This band finds a perfect balance of instrumentation and singing. With the first two songs, both instrumental, the energy builds up like a dramatic play. In the first scene, “Soundcheck” the gregarious drums, guitar and bass guitar collaborate with the piano in a jam session. The violin, by no means an outsider, carries the torch with beaming lines. This song really grooves and perfectly sets the table for a fantastic evening.

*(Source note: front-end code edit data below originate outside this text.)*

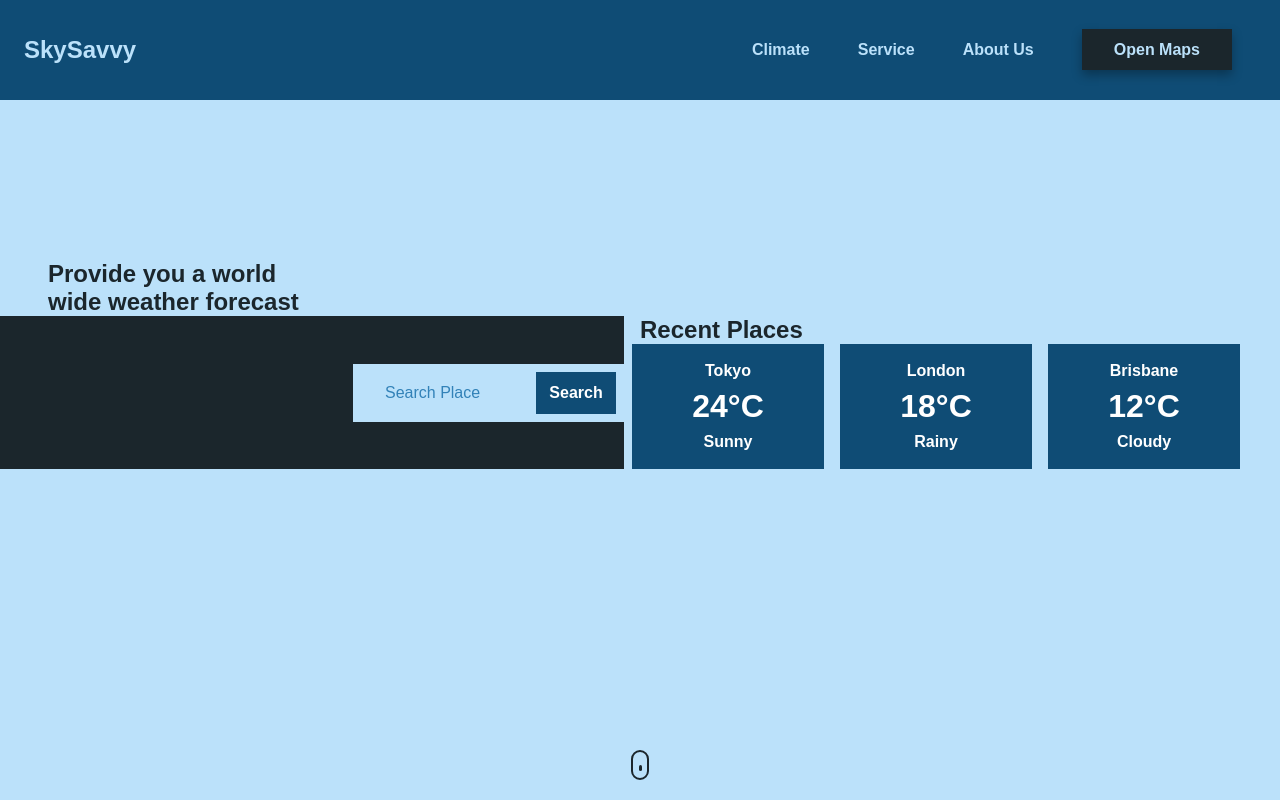
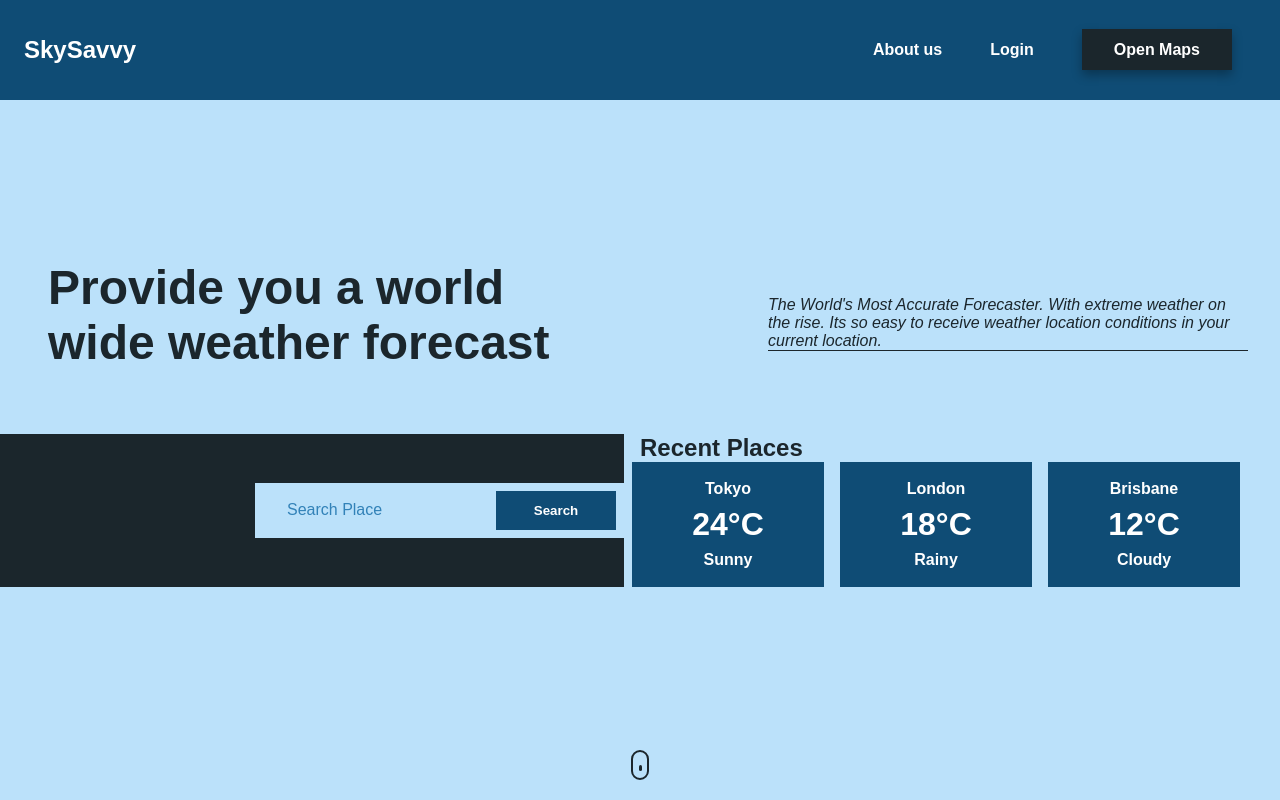
Before and after one commit to NaufalFiqri/Prototype-1.2, a plain HTML site: page index.html in a window 1280 px wide. Shown: the top 800 px of the page. Drawn offline with Linux system fonts and the light colour scheme.

Commit message:
Add files via upload

```diff
--- a/index.html
+++ b/index.html
@@ -6,6 +6,11 @@
     <meta name="viewport" content="width=device-width, initial-scale=1.0" />
     <title>SkySavvy: Weather Forecast</title>
     <link rel="stylesheet" href="styles.css" />
+    <script src="script.js"></script>
+    <script
+      src="https://kit.fontawesome.com/76dff9548a.js"
+      crossorigin="anonymous"
+    ></script>
   </head>
   <body>
     <nav>
@@ -16,21 +21,14 @@
             <a
               href="#"
               class="nav__link--anchor link__hover-effect link__hover-effect--purple"
-              >Climate</a
+              >About us</a
             >
           </li>
           <li class="nav__link">
             <a
               href="#"
               class="nav__link--anchor link__hover-effect link__hover-effect--purple"
-              >Service</a
-            >
-          </li>
-          <li class="nav__link">
-            <a
-              href="#"
-              class="nav__link--anchor link__hover-effect link__hover-effect--purple"
-              >About Us</a
+              >Login</a
             >
           </li>
           <li>
@@ -43,9 +41,13 @@
     </nav>
     <header id="search">
       <div class="container">
-        <div class="search-h2">
-          <h2>Provide you a world</h2>
-          <h2>wide weather forecast</h2>
+        <div class="search-top--container">
+            <h2 class="search-top--h2">Provide you a world<br>wide weather forecast</h2>
+            <div class="p-container">
+              <p class="search-top--p"> The World's Most Accurate Forecaster. With extreme weather on the rise. Its so easy  to receive weather location conditions in your current location.</p>
+              <div class="bottom-line"></div>
+            </div>
+
         </div>
         <div class="search-container">
           <div class="search-bar--wrapper">
--- a/styles.css
+++ b/styles.css
@@ -79,6 +79,7 @@ footer {
 
 input::placeholder{
     color: #3282b8;
+    font-size: 16px;
 }
 
 /* nav section */
@@ -92,7 +93,7 @@ input::placeholder{
   align-items: center;
   padding: 0 24px;
   background-color: #0F4C75;
-  color: #bbe1fa;
+  color: white;
 }
 
 .nav__link--list {
@@ -105,7 +106,7 @@ input::placeholder{
 
 .nav__link--anchor {
   margin: 0 24px;
-  color: #bbe1fa;
+  color: white;
   font-weight: bold;
 }
 
@@ -131,9 +132,40 @@ header{
     background-color: #bbe1fa;
 }
 
-.search-h2 {
+.search-top--container{
+  display: flex;
+  justify-content: space-between;
   padding-left: 16px;
+  padding-bottom: 64px;
+}
+
+.search-top--h2 {
+  width: 60%;
+  font-size: 48px;
   color: #1B262C;
+}
+
+.p-container{
+  width: 40%;
+  display: flex;
+  flex-direction: column;
+  align-items: center;
+  justify-content: center;
+}
+
+.search-top--p{
+
+  color: #1B262C;
+  font-size: 16px;
+  font-weight: 500;
+  font-style: italic;
+  padding-top: 16px;
+}
+
+.bottom-line{
+  background-color: #1B262C;
+  padding: 0.5px;
+  width: 100%;
 }
 
 .search-container {
@@ -146,18 +178,18 @@ header{
 
 .search-bar--wrapper {
   width: 50%;
-}
-
-.search-bar {
   display: flex;
   justify-content: flex-end;
   position: relative;
 }
 
+.search-bar {
+  font-size: 16px;
+}
+
 .search-input {
   font-weight: 500;
-  padding: 20px 32px 20px 32px;
-  font-size: 16px;
+  padding: 20px 160px 20px 32px;
   border: none;
   background-color: #bbe1fa;
 }
@@ -166,11 +198,10 @@ header{
   background-color: #0F4C75;
   color: white;
   position: absolute;
-  width: 80px;
-  font-size: 16px;
+  width: 120px;
   font-weight: 700;
   margin: 8px 8px 8px 0;
-  padding: 8px 0;
+  padding: 8px;
   border-style: none;
   right: 0px;
   top: 0px;
@@ -179,7 +210,6 @@ header{
   justify-content: center;
   align-items: center;
   transition-duration: 300ms;
-  opacity: 1;
 }
 
 .search-button:hover {
```
Also changed, not shown: script.js (added).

The next instrumental track, “It’s Not What It Seems” is another course of celebratory music. What I liked most about this song is that if were a taste, it would be a bubble tea or a pumpkin spice latte. The violin (or viola, I’m really not confident), spurs this parade of sparkling and calming veil. Breathing in that sound, along with the jazz drum arrangements and bass guitar, swells the listener’s mind with wonderment. Supposing this song had lyrics, I think it would be about a woman who society thinks is a certain way, but only she knows the truth. She’s confident enough in herself that she always holds her head up high.

Green takes on the Great American Songbook entry “Fly Me To The Moon (featuring Sean Jones”. Her take on the song is modern and she divvies up the juices a bit, letting the flavor squeeze out from the trumpet, the percussion and the guitars. Her voice is smoky, lowered in pitch, but never missing a beat. Green sings, “fly me to the moon, let me play among the stars, let me see what spring is like…” as if it were written by her and for her. One can’t help but be transported to a more innocent time, and the music bed illustrates that point further with the exuberant trumpet section.

Track four, “Time” moves the band in yet another direction. This time, er, in this instance, the mood is sorrowful, but hopeful. The violin (again, it might be a viola), is wistful. It’s mixed at a higher level than “Soundcheck” and possesses lower notes. “The truth comes to light in time,” Green sings, as she laments over being cheated on. She’s not envious anymore – she has definitely moved on. This song, complete with the sound of a clock at the beginning, warps into a smooth jazz delight quickly. Wasting little time on the backing music, I found Green’s vocals to be just as emotional as they were in “Fly Me To The Moon”. She showed a different side to her artistry, not just with “Time”, but in each track on ReEnvisioned.

Garth Thomas

The music of CHELSEY GREEN has been heard all over the world in partnership with the radio plugging services offered by Musik and Film Radio Promotions Division.  Learn more